There are three things that I hope I’m able to articulate, that this program provides veterans: 1) opportunity for education and employment, 2) purpose and a sense of service for the Veteran-Therapist and 3) a mental health provider that knows a Veteran’s culture and maybe, something about their unique experiences.
I started this journey as a Private First Class in the Marine Corps, working with some of the most driven dreamers that I have ever met. They came from mostly impoverished inner cities and rural areas, and from families with little economic opportunities. And in my own family, although more socio-economically privileged, had their own struggle. My father, a Portuguese immigrant, graduated from the 6th grade into the life of a laborer and my mother, a high school graduate, sacrificed the promise of college to support her family.
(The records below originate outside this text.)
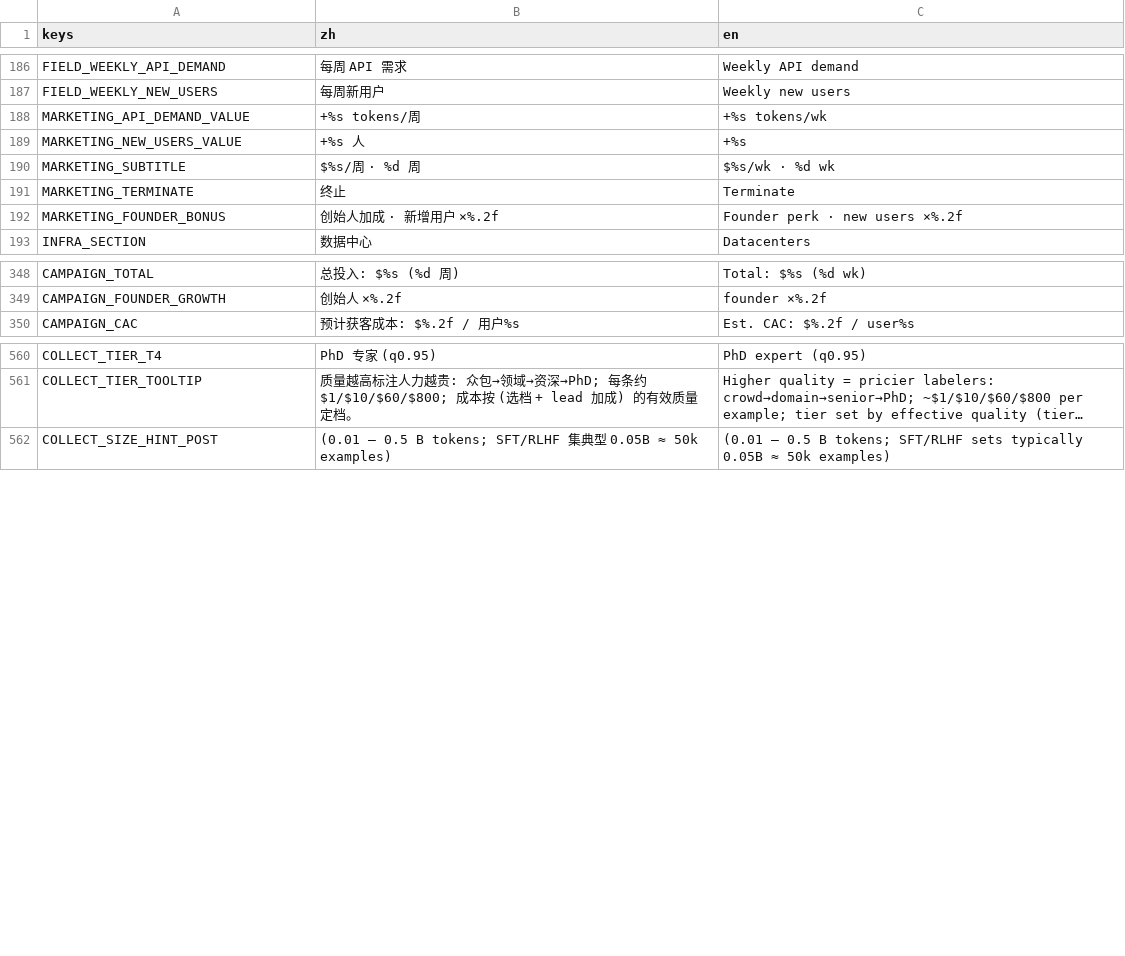
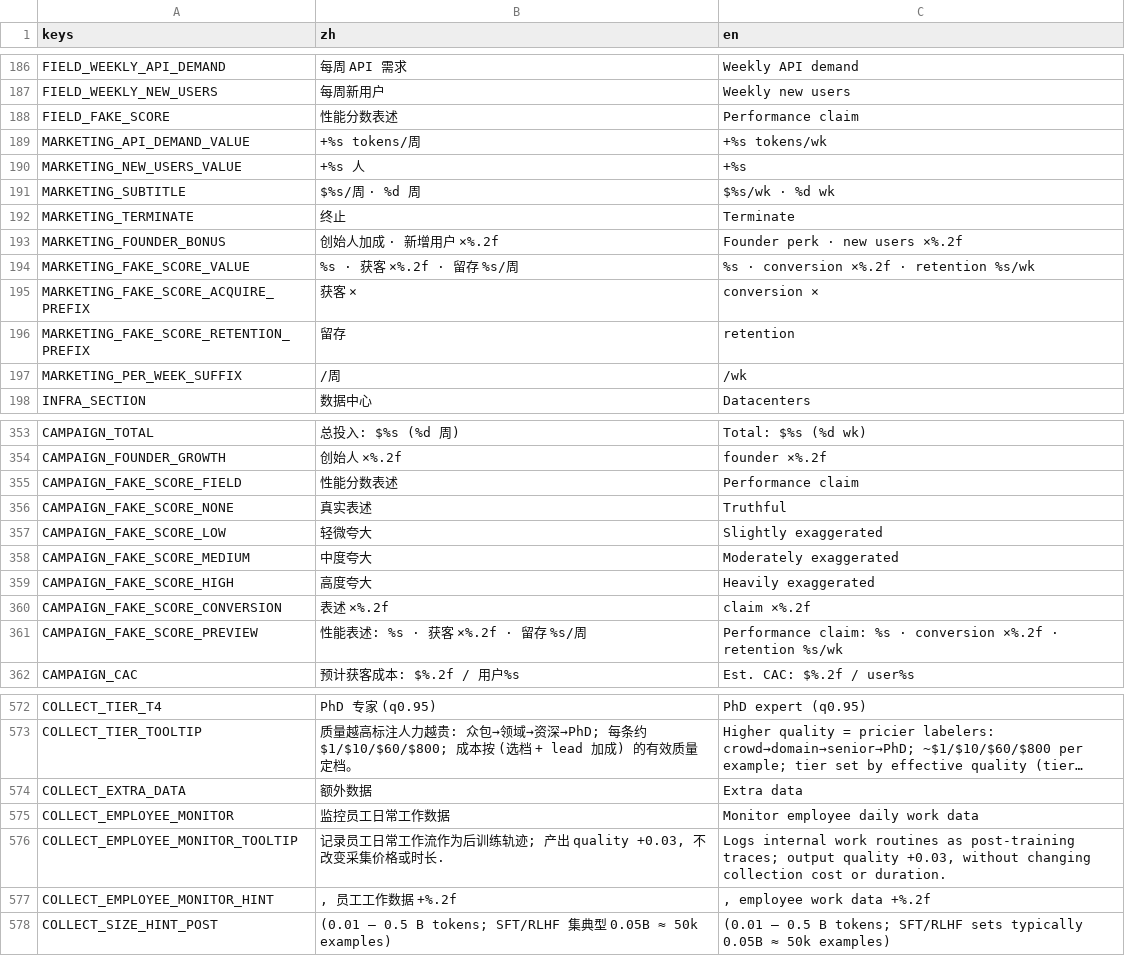
Before and after one commit to Qinyong-Wang/scale_up_game, a CSV file: resources/i18n/strings.csv, drawn as a sheet; only a part is shown, gaps mark what is left out; long unchanged cells end in …; the diff covers the shown part only; the diff names each change by its address in the sheet, - before the commit and + after, or states it on an @@ line.

```diff
--- a/resources/i18n/strings.csv
+++ b/resources/i18n/strings.csv
+row 188: FIELD_FAKE_SCORE | 性能分数表述 | Performance claim
+row 194: MARKETING_FAKE_SCORE_VALUE | %s · 获客 ×%.2f · 留存 %s/周 | %s · conversion ×%.2f · retention %s/wk
+row 195: MARKETING_FAKE_SCORE_ACQUIRE_PREFIX | 获客 × | conversion ×
+row 196: MARKETING_FAKE_SCORE_RETENTION_PREFIX | 留存 | retention
+row 197: MARKETING_PER_WEEK_SUFFIX | /周 | /wk
+row 355: CAMPAIGN_FAKE_SCORE_FIELD | 性能分数表述 | Performance claim
+row 356: CAMPAIGN_FAKE_SCORE_NONE | 真实表述 | Truthful
+row 357: CAMPAIGN_FAKE_SCORE_LOW | 轻微夸大 | Slightly exaggerated
+row 358: CAMPAIGN_FAKE_SCORE_MEDIUM | 中度夸大 | Moderately exaggerated
+row 359: CAMPAIGN_FAKE_SCORE_HIGH | 高度夸大 | Heavily exaggerated
+row 360: CAMPAIGN_FAKE_SCORE_CONVERSION | 表述 ×%.2f | claim ×%.2f
+row 361: CAMPAIGN_FAKE_SCORE_PREVIEW | 性能表述: %s · 获客 ×%.2f · 留存 %s/周 | Performance claim: %s · conversion ×%.2f · retention %s/wk
+row 574: COLLECT_EXTRA_DATA | 额外数据 | Extra data
+row 575: COLLECT_EMPLOYEE_MONITOR | 监控员工日常工作数据 | Monitor employee daily work data
+row 576: COLLECT_EMPLOYEE_MONITOR_TOOLTIP | 记录员工日常工作流作为后训练轨迹; 产出 quality +0.03, 不改变采集价格或时长. | Logs internal work routines as post-training traces; output quality +0.03, without changing collection cost or duration.
+row 577: COLLECT_EMPLOYEE_MONITOR_HINT | , 员工工作数据 +%.2f | , employee work data +%.2f
```
Also changed, not shown: 1 added row elsewhere in this file, resources/i18n/content.csv, 35 other files.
The reason I will soon be, a Doctor of Psychology, isn’t because of the American Dream, or chance, or just because I worked hard. It’s because of the government’s investment in my education and training, specifically through the Montgomery GI Bill. But for many veterans like me, the possibility of pursuing a doctoral degree in psychology is a distant mirage. The program we’re supporting would help to make it a choice, an option for Veterans to serve again.
That sense of service is monumental in the lives of veterans, as I’m sure anyone in this room who has worn the uniform can attest to. When I returned to New England after helping defend the U.S. Consulate in Jeddah against an al-Qaeda assault in 2004, I had lost my connection to a larger purpose. It was a difficult time until my interview for admission at MSPP. There, the faculty member interviewing me explicitly said, “Greg, your needed. There will be a lot of Veterans coming home who will need someone that understands them.” And during my short time working with veterans, from the wars of Vietnam to Afghanistan, I can tell you with certainty, that being their therapist has done as much for my mental health as it may have for them.
It is because of MSPP, that I will dedicate my professional career to the service of military and veteran’s mental health needs.
If MSPP is given the opportunity, through the program we’re here supporting today, I will be amongst many veteran mental health providers in the workforce of Massachusetts—and that’s good news for the women and men who will be seeking treatment, coming from the military culture into the culture of therapy, which in my opinion, are two drastically different worlds.
In the Marine Corps we learned that emotional expression, vulnerability, and closeness in a relationship, were weaknesses and unacceptable. Yet these are the foundations of the therapeutic treatment for PTSD and any other mental health problems Veterans might need to work through. Just imagine, the powerful statement that is made to a Veteran when he or she sits across from a fellow warrior, well trained in the art and science of emotion, vulnerability, and relational closeness; That this fellow Veteran values and truly believes in the therapeutic process, as well as intimately understands the culture that they both lived and breathed. Powerful, yes. But more important, will be that the treatment occurs in relation to a well-trained Veteran-therapist.
That is where MSPP comes in. And that is where support for this unique program is needed. So I urge everyone in this room and all your legislative colleagues to support the “Train a Vet to Treat a Vet Program.” You’ll be supporting the Veteran-therapist, meeting the mental health needs of returning Veterans, and fostering life-long leaders and job creators in the workforce, which is always a solid investment.
Thank you for your time, and your service to our state, and country.